Methods: Using CCK8, the monoclonal experiment was made to detect the proliferation ability. The scratch experiment and the transwell experiment were applied to the migration and invasion ability. PI/RNase and FITC-conjugated anti-annexin V were used to detect the cell cycle and apoptosis. Western blotting was used to determine the specified protein level, and constructed LC3B-GFP plasmid was used for analysis of autophagy.
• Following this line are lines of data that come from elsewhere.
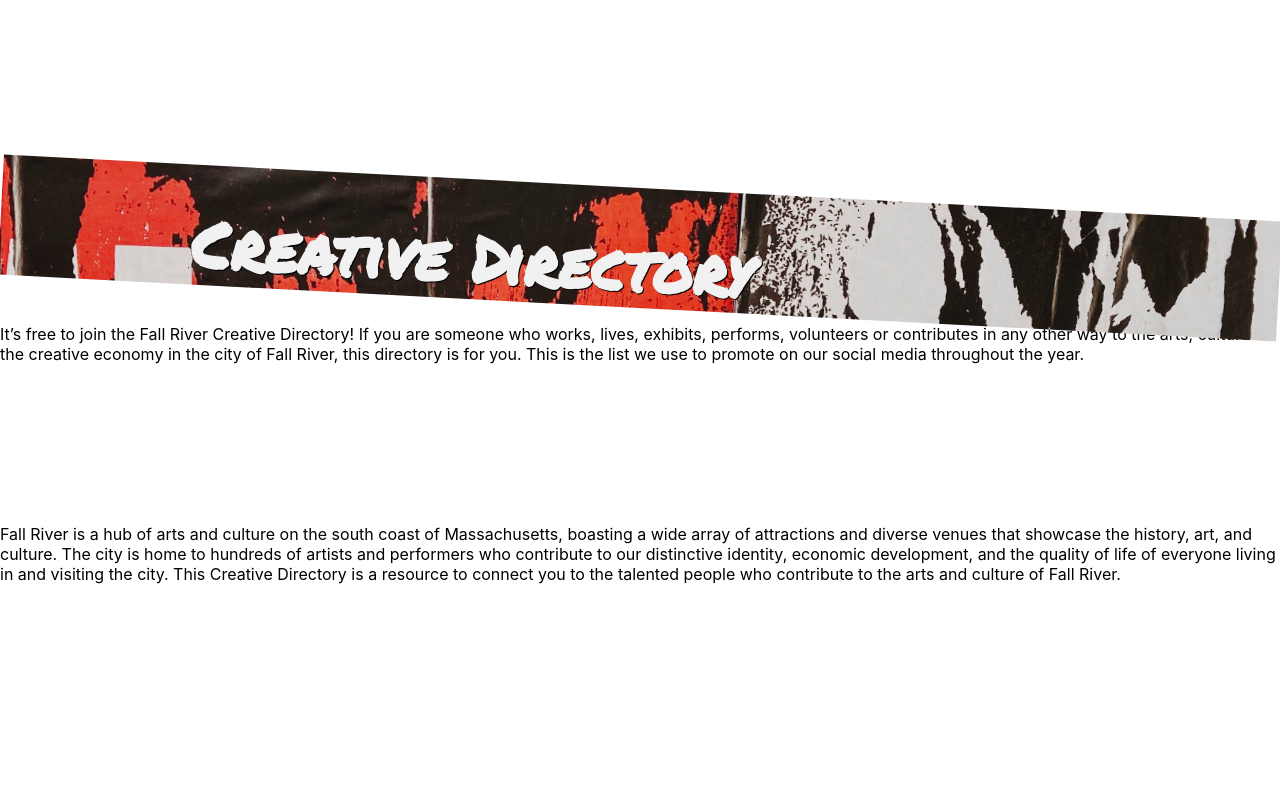
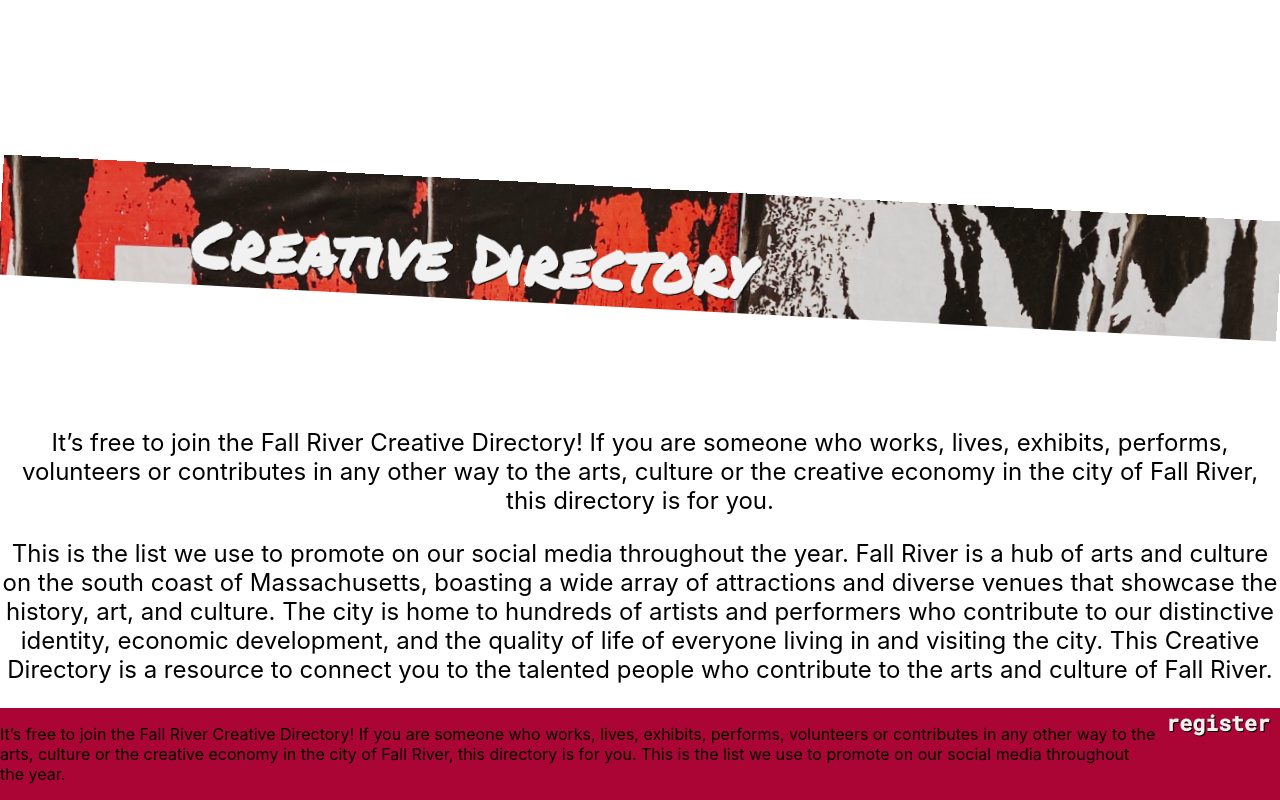
Before and after one commit to Tfauves/Creative-DirectoryFrontEnd, a React (Create React App) app: page / in a window 1280 px wide. Shown: the part 292-1092 px from the top of the page. Before the commit the page ends 892 px from the top, so only its background shows below. Built offline with nearby package versions, Linux system fonts and the light colour scheme.

Commit message:
text component added to home small changes to home css layout

```diff
--- a/src/components/Home/Home.js
+++ b/src/components/Home/Home.js
@@ -1,8 +1,9 @@
-import React from "react";
+import React, { Fragment } from "react";
 import banner from "../../assets/banner.jpg";
 import landing from "../../assets/landing.jpg";
 import Splash from "../Splash/Splash";
 import Text from "./Text";
+import NavButton from "../Navbar/NavButton";
 
 const Home = () => {
   return (
@@ -70,6 +71,20 @@ const Home = () => {
         </Splash>
       </div>
       <Text />
+      <div style={{ display: "flex", backgroundColor: "#AB0535" }}>
+        <p style={{ fontSize: "1em" }}>
+          It’s free to join the Fall River Creative Directory! If you are
+          someone who works, lives, exhibits, performs, volunteers or
+          contributes in any other way to the arts, culture or the creative
+          economy in the city of Fall River, this directory is for you. This is
+          the list we use to promote on our social media throughout the year.
+        </p>
+        <NavButton
+          style={{ fontFamily: "Roboto Mono, monospace" }}
+          to="/register"
+          label="register"
+        />
+      </div>
     </div>
   );
 };
--- a/src/components/Home/Text.js
+++ b/src/components/Home/Text.js
@@ -2,16 +2,15 @@ import React from "react";
 
 const Text = (props) => {
   return (
-    <div>
+    <div style={{ marginTop: "5em", textAlign: "center", fontSize: "1.5em" }}>
       <p>
         It’s free to join the Fall River Creative Directory! If you are someone
         who works, lives, exhibits, performs, volunteers or contributes in any
         other way to the arts, culture or the creative economy in the city of
-        Fall River, this directory is for you. This is the list we use to
-        promote on our social media throughout the year.
-      </p>
-      <p style={{ marginTop: "10em" }}>
-        Fall River is a hub of arts and culture on the south coast of
+        Fall River, this directory is for you.
+        <p>
+          This is the list we use to promote on our social media throughout the
+          year. Fall River is a hub of arts and culture on the south coast of
           Massachusetts, boasting a wide array of attractions and diverse venues
           that showcase the history, art, and culture. The city is home to
           hundreds of artists and performers who contribute to our distinctive
@@ -20,6 +19,7 @@ const Text = (props) => {
           to connect you to the talented people who contribute to the arts and
           culture of Fall River.
         </p>
+      </p>
     </div>
   );
 };
--- a/src/components/Navbar/NavBar.js
+++ b/src/components/Navbar/NavBar.js
@@ -61,11 +61,11 @@ const NavBar = (props) => {
               to="/login"
               label="login"
             />
-            <NavButton
+            {/* <NavButton
               style={{ fontFamily: "Roboto Mono, monospace" }}
               to="/register"
               label="register"
-            />
+            /> */}
             <NavButton
               style={{ fontFamily: "Roboto Mono, monospace" }}
               to="/admin"
```
Lines whose indentation alone changed are shown as unchanged.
Results: Our research showed that ARG inhibited the growth and proliferation and invasion and migration of glioma cells in a dose-dependent manner (U87MG and T98G) and arrested the cell cycle and induced apoptosis. Interestingly, ARG induced autophagy in a dose-dependent manner. We applied Western blotting to measure the increase in the key autophagy protein LC3B, as well as some other autophagy-related proteins (increase in Beclin-1 and decrease in P62). In order to further explore the mechanism that ARG passed initiating autophagy to inhibit cell growth, we further found by Western blotting that AKT and mTOR phosphorylation proteins (P-AKT, P-mTOR) were reduced after ARG treatment, and we used AKT agonists to rescue, and the phosphorylated proteins of AKT and mTOR increased, and we found that the autophagy-related proteins were also reversed. And interestingly, the protein of apoptosis was also reversed along with autophagy.
Conclusions: We thought ARG inhibited the proliferation of glioma cells by inducing autophagy and apoptosis through the AKT/mTOR pathway.